Something you may not know about Laos is its penchant for the game of Petanque, which is similar to boules, bocce or lawn bowls. Take a walk around any town or village in Laos and you’re sure to see Petanque being played by the young and old alike. Men enjoy a game of Petanque in the cool of the evening on specially marked courts, whilst young children can be seen playing in the dirt under the shade of a few trees. Petanque was originally brought to Laos by the French and may be played on any hard, flat surface, usually gravel, dirt or sand. It is a simple game but requires concentration and accuracy.
So how do you play?
The rules are fairly straightforward. The object of the game is to throw one of three metal balls as close as possible to a smaller ball, called the “jack“. Petanque games are made up of two teams, usually consisting of one, two or three players on each team. Each team member has three metal balls. After tossing a coin to decide which team goes first, a player will stand in a circle which may be either hand-drawn in the dirt or, in this case, a thin tyre ring. The first player throws the small jack onto the playing field away from any obstacles. Players then take it in turns to throw one of their metal balls to try to get as close as possible to the jack. After one round each, players switch ends of the court. The team whose ball is closest to the jack wins.
Too close to call? A ruler or measuring tape will help avoid disputes!
Saturday 7 October 2017 is Lao National Teachers’ Day and as a way to celebrate, Lao schools in Vientiane nominated teams to compete in a Petanque competition. My school put forward a women’s team and after a few nights of training, we were ready to compete!
After a false start in finding the location, a multitude of telephone calls and Whatapp texts – in other words, our convey of cars and motorbikes became hopelessly lost (something that is very easy to do in a country where actual addresses are rare), we arrived at the Petanque competition. My school won the first game but, alas, lost the second game. That meant it was time to kin khao (eat)! And I have a sneaking suspicion that this was the real aim of the game all along…..
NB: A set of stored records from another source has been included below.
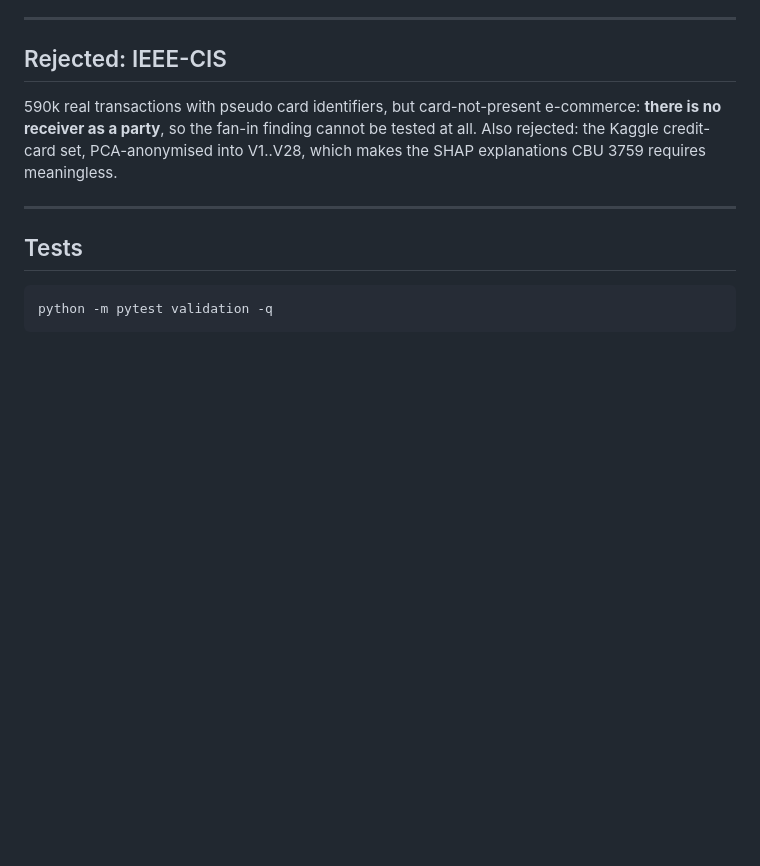
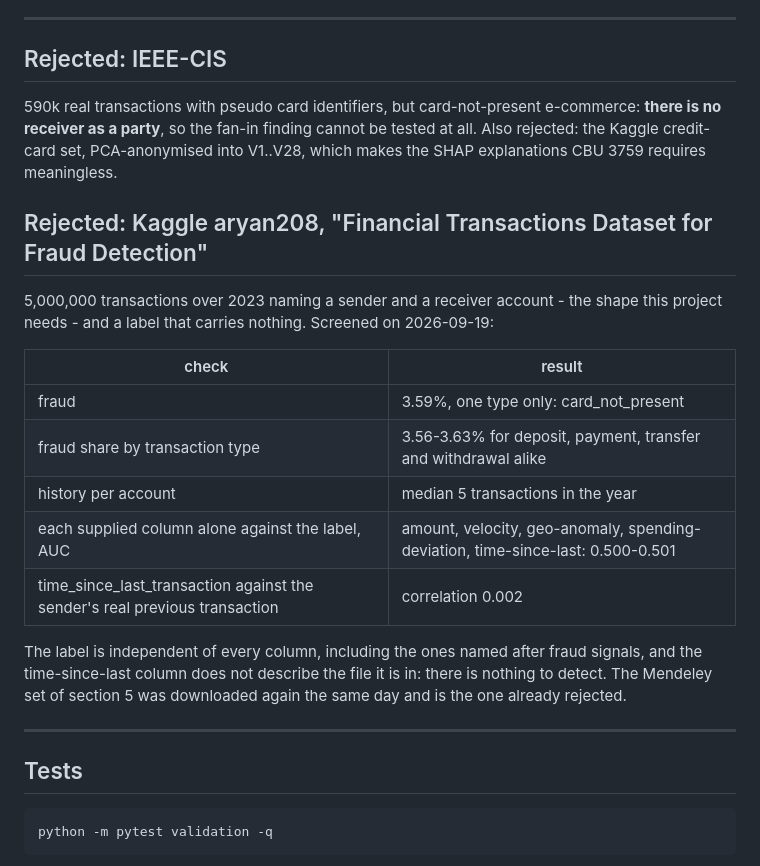
Before and after one commit to avazahmedov95/fraud-detection, a Markdown page: validation/README.md, the part around the change. Drawn GitHub-style; blank space fills up the shorter version.

Commit message:
reject Kaggle aryan208: sender and receiver on every row, and a label that carries nothing
Every supplied column scores AUC 0.500-0.501 against the label, fraud is 3.6%
of every transaction type alike and of one type only, and the time-since-last
column correlates 0.002 with the sender's real previous transaction.

Co-Authored-By: Claude Opus 5 <noreply@anthropic.com>

```diff
--- a/validation/README.md
+++ b/validation/README.md
@@ -243,6 +243,24 @@ tested at all. Also rejected: the Kaggle credit-card set,
 PCA-anonymised into V1..V28, which makes the SHAP explanations CBU 3759 requires
 meaningless.
 
+## Rejected: Kaggle aryan208, "Financial Transactions Dataset for Fraud Detection"
+
+5,000,000 transactions over 2023 naming a sender and a receiver account - the shape this
+project needs - and a label that carries nothing. Screened on 2026-09-19:
+
+| check | result |
+|---|---|
+| fraud | 3.59%, one type only: card_not_present |
+| fraud share by transaction type | 3.56-3.63% for deposit, payment, transfer and withdrawal alike |
+| history per account | median 5 transactions in the year |
+| each supplied column alone against the label, AUC | amount, velocity, geo-anomaly, spending-deviation, time-since-last: 0.500-0.501 |
+| time_since_last_transaction against the sender's real previous transaction | correlation 0.002 |
+
+The label is independent of every column, including the ones named after fraud
+signals, and the time-since-last column does not describe the file it is in: there is
+nothing to detect. The Mendeley set of section 5 was downloaded again the same day and
+is the one already rejected.
+
 ---
 
 ## Tests
```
The trophies that could have been ours!
So if you are ever in Laos and hear the sound of metal balls hitting each other, follow that sound and join in with a favourite Lao pastime!